Flock guardian dogs like the Slovensky Cuvac are particularly well-suited to the activity of camping. This breed of dog is typically protective and somewhat territorial, so they will alert you if someone enters the area of your campsite, but typically they are only aggressive when either they or their charges are actually threatened. They have thick, warm fur and while they can stand colder temperatures allowing them to sleep in the tent with you protects them from exposure to the elements, wildlife, and theft; they also offer additional warmth to the human occupants when they are permitted to sleep in the tent. When camping with your dog it is never a good idea to leave them alone either in the car, where lack of airflow combined with higher temperatures can quickly cause your companion to overheat, nor at the campsite, where unfriendly wildlife, diseased carcasses, or unexpected weather conditions could cause a problem.

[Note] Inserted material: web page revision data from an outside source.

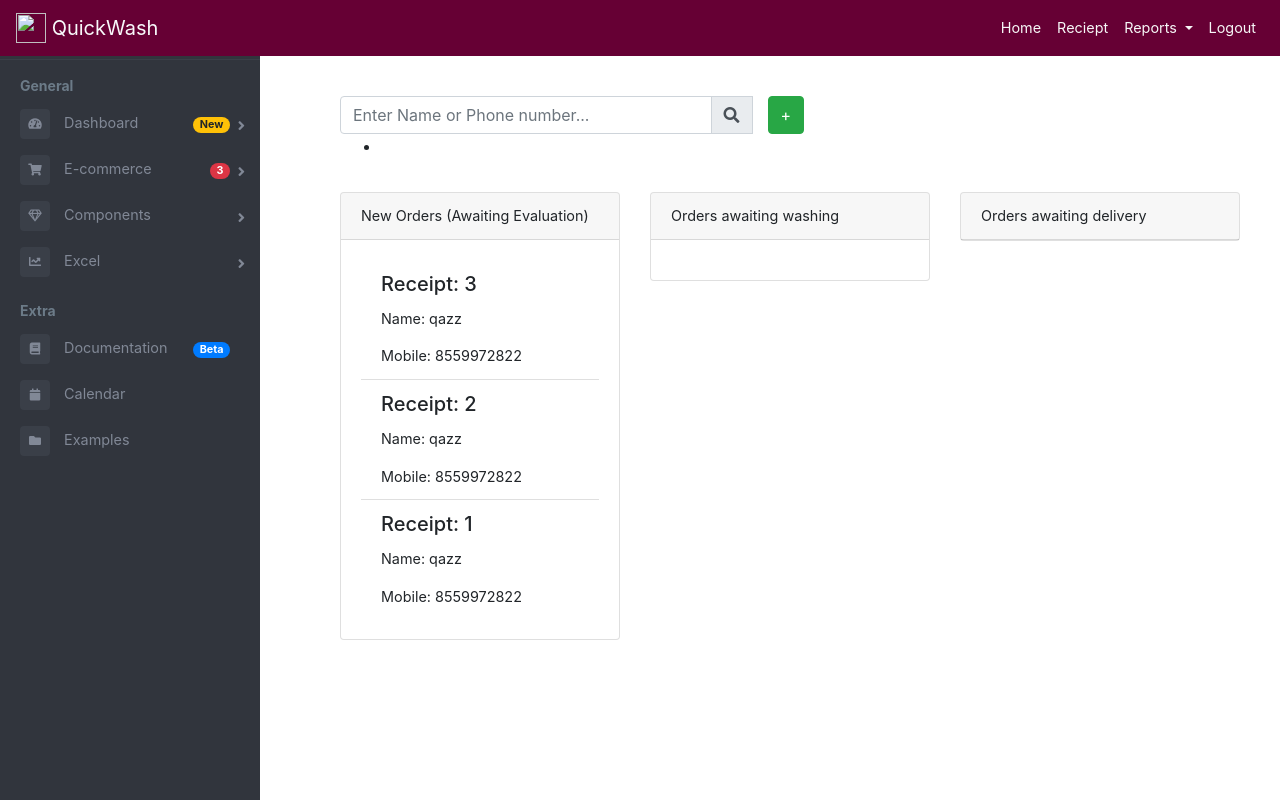
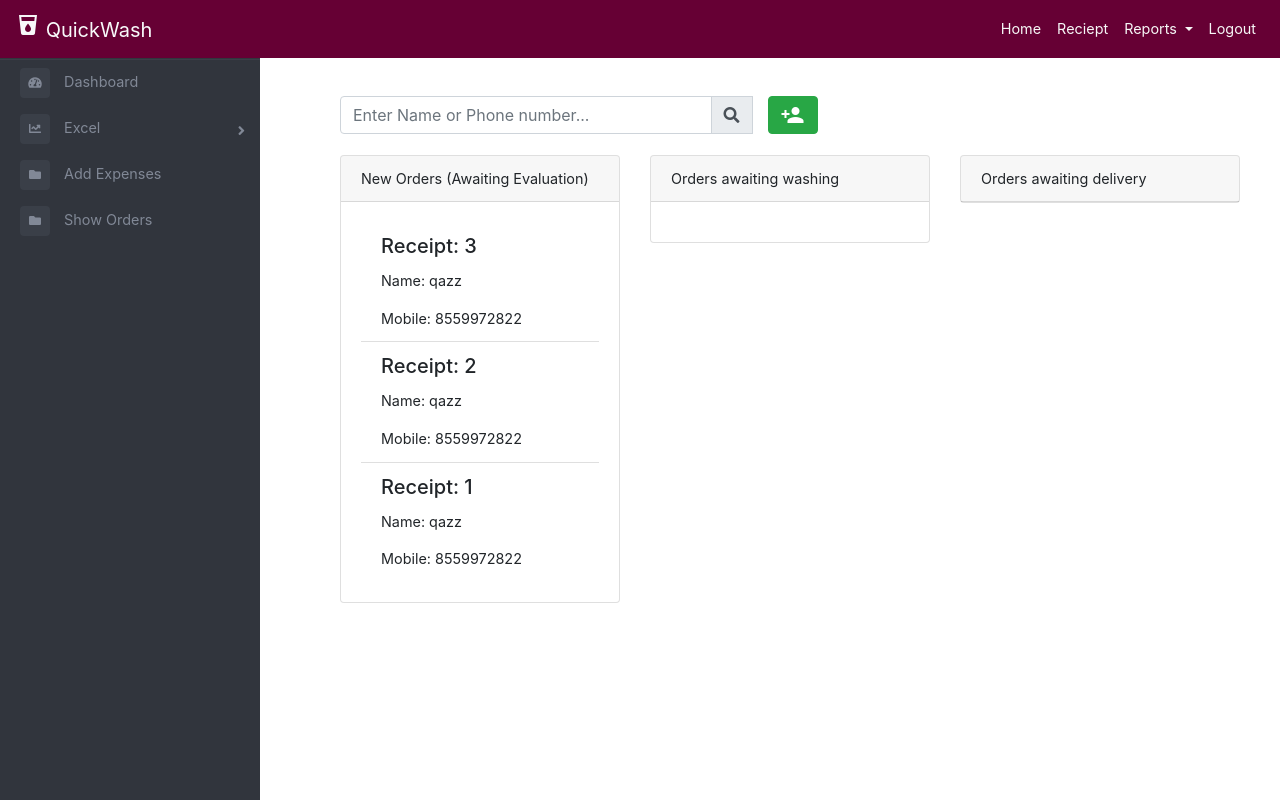
Before and after one commit to r-sniper/washing, a Django app: page / in a window 1280 px wide. Run offline with Django 3.2, Linux system fonts and the light colour scheme; data comes from the database, SQL or seed files in the repository; parts of the project's set-up code (start-up, migrations or seed data) failed here and were passed over; some libraries are stand-ins or nearby versions.

Commit message:
expenses and UI fix

```diff
--- a/home/templates/base.html
+++ b/home/templates/base.html
@@ -25,16 +25,18 @@
     <link href="https://cdnjs.cloudflare.com/ajax/libs/bootstrap-datepicker/1.3.0/css/datepicker.css" rel="stylesheet"
           type="text/css"/>
     <script src="https://cdnjs.cloudflare.com/ajax/libs/bootstrap-datepicker/1.3.0/js/bootstrap-datepicker.js"></script>
-
+    <link href="https://fonts.googleapis.com/icon?family=Material+Icons" rel="stylesheet">
 </head>
 
 <body>
 
 <nav class="navbar navbar-expand-sm navbar-light bg-light justify-content-end fixed-top">
-    <a class="navbar-brand" href="#">
+    <a class="navbar-brand" href="{% url 'home:home_page' %}">
         {#                <img src="/images/logo/QuickWash-navbar.svg" width="30" height="30" class="d-inline-block align-top">#}
-        <img src="" width="30" height="30" class="d-inline-block align-top">
-        QuickWash
+        {#        <img src="" width="30" height="30" class="glyphicon glyphicon-magnet">#}
+
+        <i class="material-icons">local_drink</i>
+        <span  >QuickWash</span>
     </a>
     <div class="collapse navbar-collapse mr-auto" id="navbarNavDropdown">
         <ul class="navbar-nav ml-auto">
@@ -103,77 +105,12 @@
             <!-- sidebar-search  -->
             <div class="sidebar-menu">
                 <ul>
-                    <li class="header-menu">
-                        <span>General</span>
-                    </li>
-                    <li class="sidebar-dropdown">
-                        <a href="#">
+
+                    <li>
+                        <a href="{% url 'home:home_page' %}">
                             <i class="fa fa-tachometer-alt"></i>
                             <span>Dashboard</span>
-                            <span class="badge badge-pill badge-warning">New</span>
                         </a>
-                        <div class="sidebar-submenu">
-                            <ul>
-                                <li>
-                                    <a href="#">Dashboard 1
-                                        <span class="badge badge-pill badge-success">Pro</span>
-                                    </a>
-                                </li>
-                                <li>
-                                    <a href="#">Dashboard 2</a>
-                                </li>
-                                <li>
-                                    <a href="#">Dashboard 3</a>
-                                </li>
-                            </ul>
-                        </div>
-                    </li>
-                    <li class="sidebar-dropdown">
-                        <a href="#">
-                            <i class="fa fa-shopping-cart"></i>
-                            <span>E-commerce</span>
-                            <span class="badge badge-pill badge-danger">3</span>
-                        </a>
-                        <div class="sidebar-submenu">
-                            <ul>
-                                <li>
-                                    <a href="#">Products
-
-                                    </a>
-                                </li>
-                                <li>
-                                    <a href="#">Orders</a>
-                                </li>
-                                <li>
-                                    <a href="#">Credit cart</a>
-                                </li>
-                            </ul>
-                        </div>
-                    </li>
-                    <li class="sidebar-dropdown">
-                        <a href="#">
-                            <i class="far fa-gem"></i>
-                            <span>Components</span>
-                        </a>
-                        <div class="sidebar-submenu">
-                            <ul>
-                                <li>
-                                    <a href="#">General</a>
-                                </li>
-                                <li>
-                                    <a href="#">Panels</a>
-                                </li>
-                                <li>
-                                    <a href="#">Tables</a>
-                                </li>
-                                <li>
-                                    <a href="#">Icons</a>
-                                </li>
-                                <li>
-                                    <a href="#">Forms</a>
-                                </li>
-                            </ul>
-                        </div>
                     </li>
                     <li class="sidebar-dropdown">
                         <a href="#">
@@ -191,26 +128,16 @@
                             </ul>
                         </div>
                     </li>
-                    <li class="header-menu">
-                        <span>Extra</span>
-                    </li>
                     <li>
-                        <a href="#">
-                            <i class="fa fa-book"></i>
-                            <span>Documentation</span>
-                            <span class="badge badge-pill badge-primary">Beta</span>
+                        <a href="{% url 'home:expenses' %}">
+                            <i class="fa fa-folder"></i>
+                            <span>Add Expenses</span>
                         </a>
                     </li>
                     <li>
-                        <a href="#">
-                            <i class="fa fa-calendar"></i>
-                            <span>Calendar</span>
-                        </a>
-                    </li>
-                    <li>
-                        <a href="#">
+                        <a href="{% url 'home:orders' %}">
                             <i class="fa fa-folder"></i>
-                            <span>Examples</span>
+                            <span>Show Orders</span>
                         </a>
                     </li>
                 </ul>
--- a/home/templates/home.html
+++ b/home/templates/home.html
@@ -19,16 +19,14 @@
                                     </span>
                                 </div>
                                 <div class="col-md-1">
-                                    <button class="btn btn-success" data-toggle="modal" data-target="#myModal">+
+                                    <button class="btn btn-success" data-toggle="modal" data-target="#myModal"><i class="material-icons">person_add</i>
                                     </button>
                                 </div>
                             </div>
                             <!-- Suggestions will be displayed in below div. -->
                             <div id="search-wrap" class="row hidden" style="margin: .5% 0!important;">
                                 <div id="live-search-result" class="suggestion-wrap">
-                                    <ul>
-                                        <li></li>
-                                    </ul>
+
                                 </div>
                             </div>
 
--- a/home/views.py
+++ b/home/views.py
@@ -4,19 +4,17 @@ import mimetypes
 import os
 import random
 
-from django.core import serializers
-from django.utils.encoding import smart_str
-from openpyxl import Workbook
 from django.db.models import Q
 from django.http import HttpResponse
 from django.shortcuts import render
+from django.utils.encoding import smart_str
+from openpyxl import Workbook
+
+from home.models import Customer, Price, Order, Category, OrderDetail, Expense
+from washing.settings import MEDIA_ROOT
+
 
 # Create your views here.
-from openpyxl.compat import file
-
-from home.models import Customer, Price, Order, Category, OrderDetail
-from washing import settings
-from washing.settings import MEDIA_ROOT
 
 
 def order_to_dict(order):
@@ -203,4 +201,14 @@ def day_excel(request):
 
 def expenses(request):
     if request.method == 'POST':
+        name = request.POST.get('name')
+        description = request.POST.get('description')
+        date = request.POST.get('date')
+
+        Expense.objects.create(name=name, description=description, date=date)
+
+        return render(request, 'expenses.html', {'message_type': 'success',
+                                                 'message_title': 'Success',
+                                                 'message': 'Expense has been added successfully'})
+    elif request.method == 'GET':
         return render(request, 'expenses.html')
```
Also changed, not shown: home/templates/expenses.html (+12 -9 lines).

While Slovensky Cuvacs tend to be more tolerant of other dogs than many of the other herd guardian breeds, this tendency needs to be reinforced with consistent socialization. While dog parks can be a good way for your dog to interact, it is not as controlled of an environment as a pack walk generally is, and there are additional risks such as uncontrolled and poorly socialized dogs, and additional opportunities for the spread of germs. Walking together in a pack is actually a natural experience for most dogs, and although some dogs need time to adjust to the situation, it typically benefits most dogs, both mentally and physically. There are groups that meet up in most towns, and in many places, there are even groups specifically designed around dogs that are reactive or fearful. In many cases, these walks are headed by a professional in the dog training world or another person with extensive training or experience in reading canine body language in order to avoid squabbles and fights between the dogs. Although many of these groups are free to join, those that focus on socializing dogs with behavioral difficulties may charge a small fee.